i have a story about photography, but it is also a story about sky. sky … his name is so perfect. light is essential for photography. light enters our world through the sky. light entered and left and reentered my world through sky. he left to dwell in the skies, but he left behind a gift – he brought back my art of light. his life illuminates our lives; he brings clarity, my window-baby, my sky-baby.
i began taking pictures during a time of private turmoil. the art and practice and study brightened life again, and i took many pictures. it grew; organic photosynthesis; eyes that are hurt see beauty more acutely. i don’t like the phrase “capturing beauty” or “capturing moments” or “capturing memories” or any other forms of photographic imprisonment claimed by camera-people. light doesn’t capture; light frees.
and then, (blasted darkness!), a new camera! it hurts my hand and blinds my eyes. angry, i fight it. it fights back. never go all passive aggressive on the equipment of your trade; inanimate objects always win at passive aggressive. guilt trips don’t work either. an untuned piano cannot be pounded into conformity, and a new camera cannot be resented into compliance.
crabby pregnant lady and new camera and passive aggressive fight and precious little light anywhere … thank goodness we managed to satisfy the clients, but after the last session of fall i put the camera on the shelf and informed it that it would be receiving the silent treatment until next july. i might have called it a rancid demon of darkness and petulant lightsucker. it didn’t even blink. these new digital cameras have no shame.
the baby bag, the mama bag, and the camera bag waited on the green rug in the baby room, collecting dust and anticipation. camera is allowed out on parole for baby-day, for obvious reasons. they wait behind closed nursery door. the baby room is dark.
no contractions counted, the car is gone, the bags wait. then the door opens. tearful aunt bekah collects the mama bag and the baby bag and hesitates.
and the camera bag.
in the hospital they took 26 pictures with this camera. one was of a wall. another of joel’s leg. a few were out of focus. a few were perfectly in focus and nicely composed.
and then they left the 3 of us alone in a hospital room, spending our first last night together. i laid sky in the hospital bassinet next to the bed; closed his mouth, tightened his blankets, arranged his hand under his face. it was night and dim and shadows and so quiet. joel organized luggage. he picked up the camera to put it in the corner, and i said, wait. let me have that.
i took 10 pictures. 5 were out of focus. 5 were not.
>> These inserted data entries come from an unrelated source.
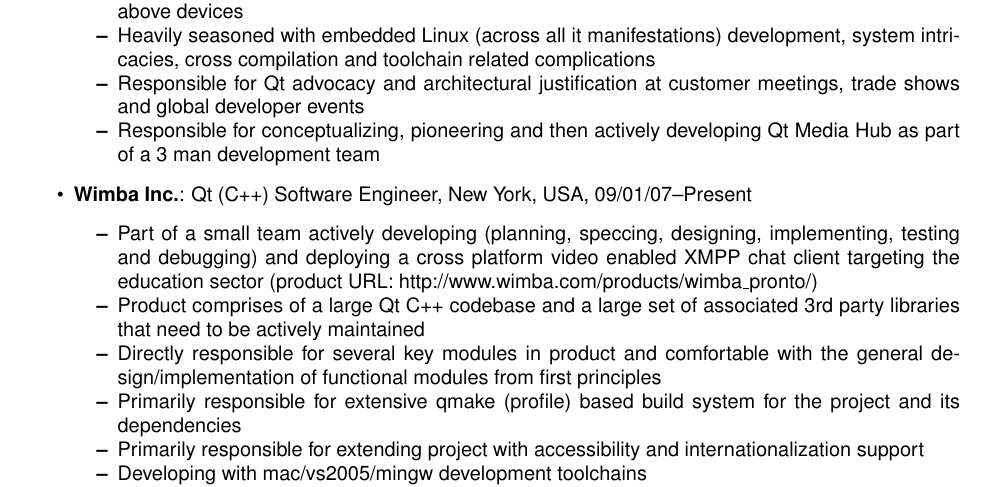
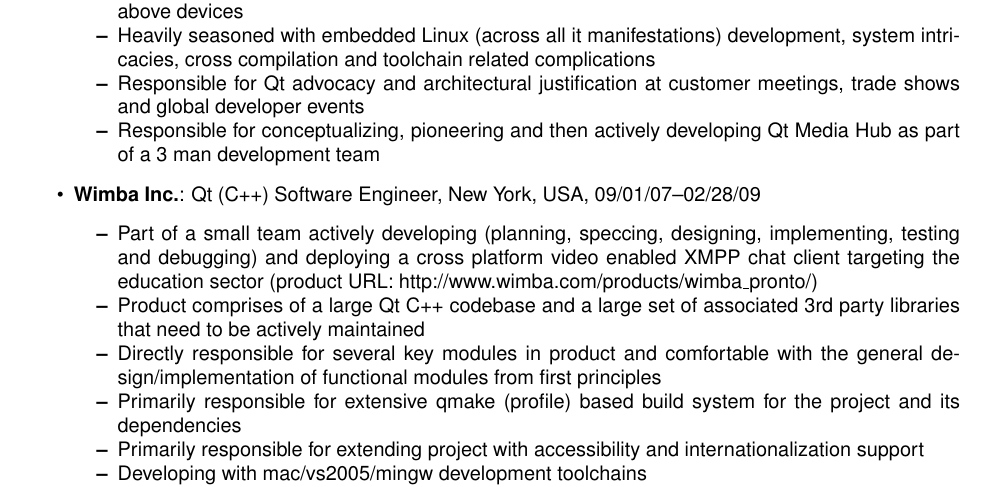
Before and after one commit to sirspudd/cv, a LaTeX CV (donald-carr-cv.tex): part of page 1 of 3, cut so that both start at the same text. Compiled offline with pdfLaTeX.

Commit message:
Fix date for Wimba end
Change-Id: I96337be08c1725df7a58acab41c25f1abb6f197a

```diff
--- a/donald-carr-cv.tex
+++ b/donald-carr-cv.tex
@@ -40,7 +40,7 @@
     \item{Responsible for conceptualizing, pioneering and then actively developing Qt Media Hub as part of a 3 man development team}
 \end{itemize*}
 
-\item{{\bf Wimba Inc.}: Qt (C++) Software Engineer, New York, USA, 09/01/07--Present }
+\item{{\bf Wimba Inc.}: Qt (C++) Software Engineer, New York, USA, 09/01/07--02/28/09 }
 \begin{itemize*}
     \item{Part of a small team actively developing (planning, speccing, designing, implementing, testing and debugging) and deploying a cross platform video enabled XMPP chat client targeting the education sector (product URL: http://www.wimba.com/products/wimba\_pronto/) }
     \item{Product comprises of a large Qt C++ codebase and a large set of associated 3rd party libraries that need to be actively maintained}
```
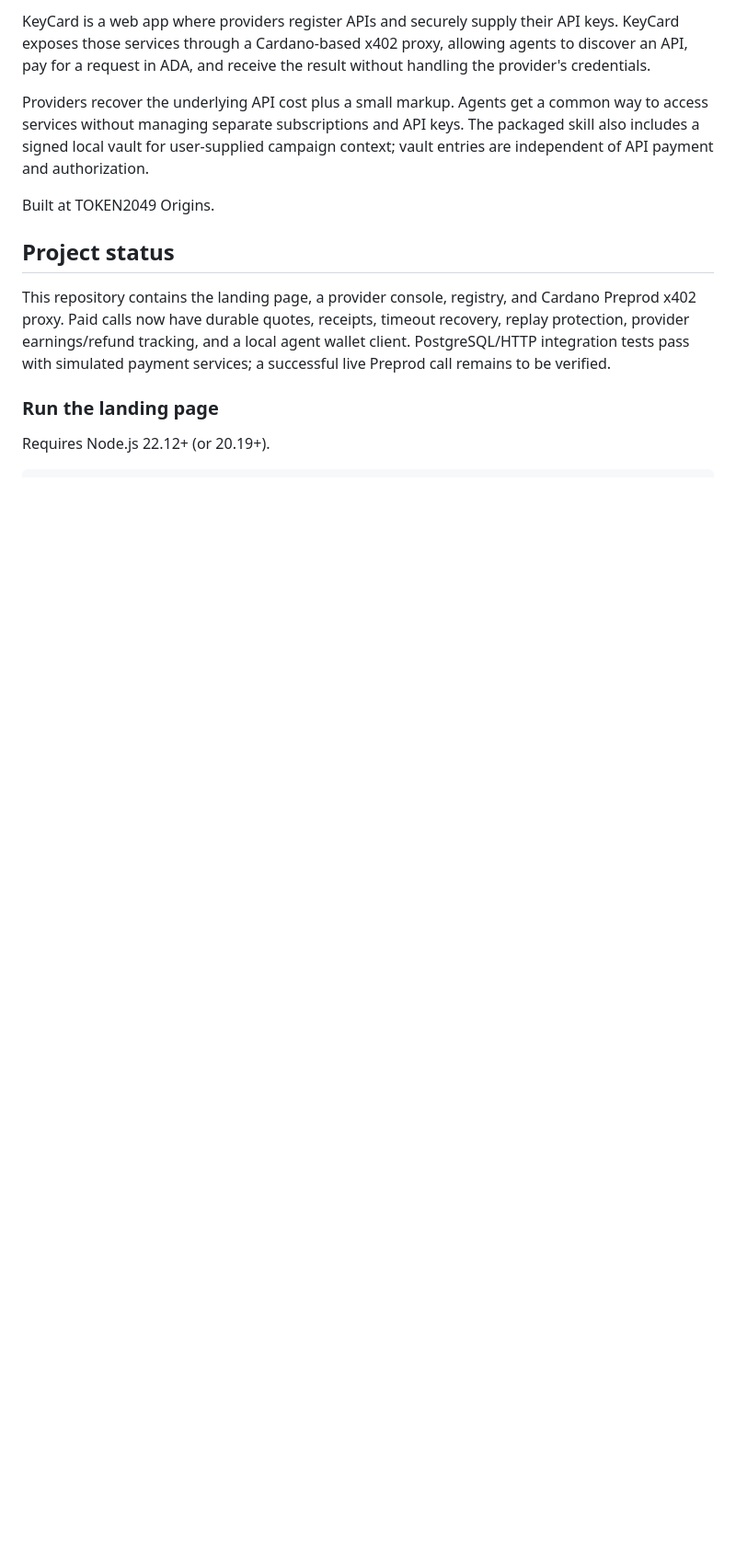
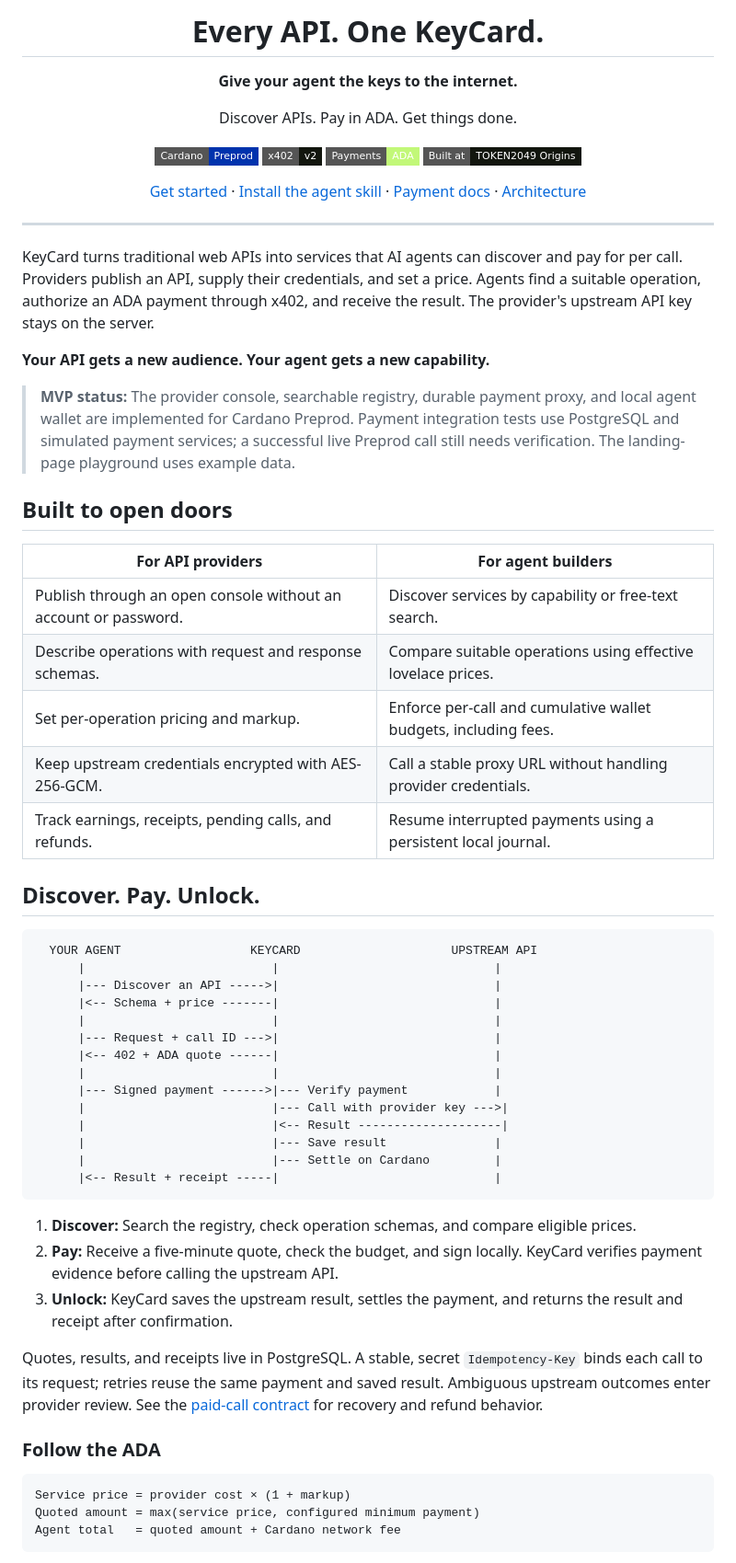
Before and after one commit to kskavin3/KeyCard, a Markdown page: README.md, the part around one of its changes. Shown at 92% size. Rendered like a GitHub page; badges without logos; blank space fills up the shorter version.

````diff
--- a/README.md
+++ b/README.md
@@ -4,14 +4,69 @@ Turn traditional web APIs into pay-per-call services for AI agents, powered by A
 
-KeyCard is a web app where providers register APIs and securely supply their API keys. KeyCard exposes those services through a Cardano-based x402 proxy, allowing agents to discover an API, pay for a request in ADA, and receive the result without handling the provider's credentials.
+# Every API. One KeyCard.
 
-Providers recover the underlying API cost plus a small markup. Agents get a common way to access services without managing separate subscriptions and API keys. The packaged skill also includes a signed local vault for user-supplied campaign context; vault entries are independent of API payment and authorization.
+**Give your agent the keys to the internet.**
 
-Built at TOKEN2049 Origins.
+Discover APIs. Pay in ADA. Get things done.
 
-## Project status
+<p>
+  <img src="https://img.shields.io/badge/Cardano-Preprod-0033AD?style=flat-square" alt="Cardano Preprod" />
+  <img src="https://img.shields.io/badge/x402-v2-12160E?style=flat-square" alt="x402 v2" />
+  <img src="https://img.shields.io/badge/Payments-ADA-C2F878?style=flat-square" alt="Payments in ADA" />
+  <img src="https://img.shields.io/badge/Built_at-TOKEN2049_Origins-12160E?style=flat-square" alt="Built at TOKEN2049 Origins" />
+</p>
 
-This repository contains the landing page, a provider console, registry, and Cardano Preprod x402 proxy. Paid calls now have durable quotes, receipts, timeout recovery, replay protection, provider earnings/refund tracking, and a local agent wallet client. PostgreSQL/HTTP integration tests pass with simulated payment services; a successful live Preprod call remains to be verified.
+[Get started](#get-started) · [Install the agent skill](#give-your-agent-a-keycard) · [Payment docs](docs/paid-calls.md) · [Architecture](docs/architecture-decisions.md)
 
-### Run the landing page
+</div>
 
-Requires Node.js 22.12+ (or 20.19+).
+---
+
+KeyCard turns traditional web APIs into services that AI agents can discover and pay for per call. Providers publish an API, supply their credentials, and set a price. Agents find a suitable operation, authorize an ADA payment through x402, and receive the result. The provider's upstream API key stays on the server.
+
+**Your API gets a new audience. Your agent gets a new capability.**
+
+> **MVP status:** The provider console, searchable registry, durable payment proxy, and local agent wallet are implemented for Cardano Preprod. Payment integration tests use PostgreSQL and simulated payment services; a successful live Preprod call still needs verification. The landing-page playground uses example data.
+
+## Built to open doors
+
+| For API providers | For agent builders |
+| --- | --- |
+| Publish through an open console without an account or password. | Discover services by capability or free-text search. |
+| Describe operations with request and response schemas. | Compare suitable operations using effective lovelace prices. |
+| Set per-operation pricing and markup. | Enforce per-call and cumulative wallet budgets, including fees. |
+| Keep upstream credentials encrypted with AES-256-GCM. | Call a stable proxy URL without handling provider credentials. |
+| Track earnings, receipts, pending calls, and refunds. | Resume interrupted payments using a persistent local journal. |
+
+## Discover. Pay. Unlock.
+
+```text
+  YOUR AGENT                  KEYCARD                     UPSTREAM API
+      |                          |                              |
+      |--- Discover an API ----->|                              |
+      |<-- Schema + price -------|                              |
+      |                          |                              |
+      |--- Request + call ID --->|                              |
+      |<-- 402 + ADA quote ------|                              |
+      |                          |                              |
+      |--- Signed payment ------>|--- Verify payment            |
+      |                          |--- Call with provider key --->|
+      |                          |<-- Result --------------------|
+      |                          |--- Save result               |
+      |                          |--- Settle on Cardano         |
+      |<-- Result + receipt -----|                              |
+```
+
+1. **Discover:** Search the registry, check operation schemas, and compare eligible prices.
+2. **Pay:** Receive a five-minute quote, check the budget, and sign locally. KeyCard verifies payment evidence before calling the upstream API.
+3. **Unlock:** KeyCard saves the upstream result, settles the payment, and returns the result and receipt after confirmation.
+
+Quotes, results, and receipts live in PostgreSQL. A stable, secret `Idempotency-Key` binds each call to its request; retries reuse the same payment and saved result. Ambiguous upstream outcomes enter provider review. See the [paid-call contract](docs/paid-calls.md) for recovery and refund behavior.
+
+### Follow the ADA
+
+```text
+Service price = provider cost × (1 + markup)
+Quoted amount = max(service price, configured minimum payment)
+Agent total   = quoted amount + Cardano network fee
+```
+
````
Also changed, not shown: other parts of README.md (+134 -171 lines).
we looked at them 4 days later and gasped, and touched the computer screen, and cried, and looked and looked, and i said, i took pictures of him, i took pictures of sky, i took pictures of my baby, i took pictures of him. he gave me pictures of him. and we couldn’t stop looking at him, radiant sky.
and that camera, the one that made him seen, that uncaptured his light?
i forgave it.
here he is.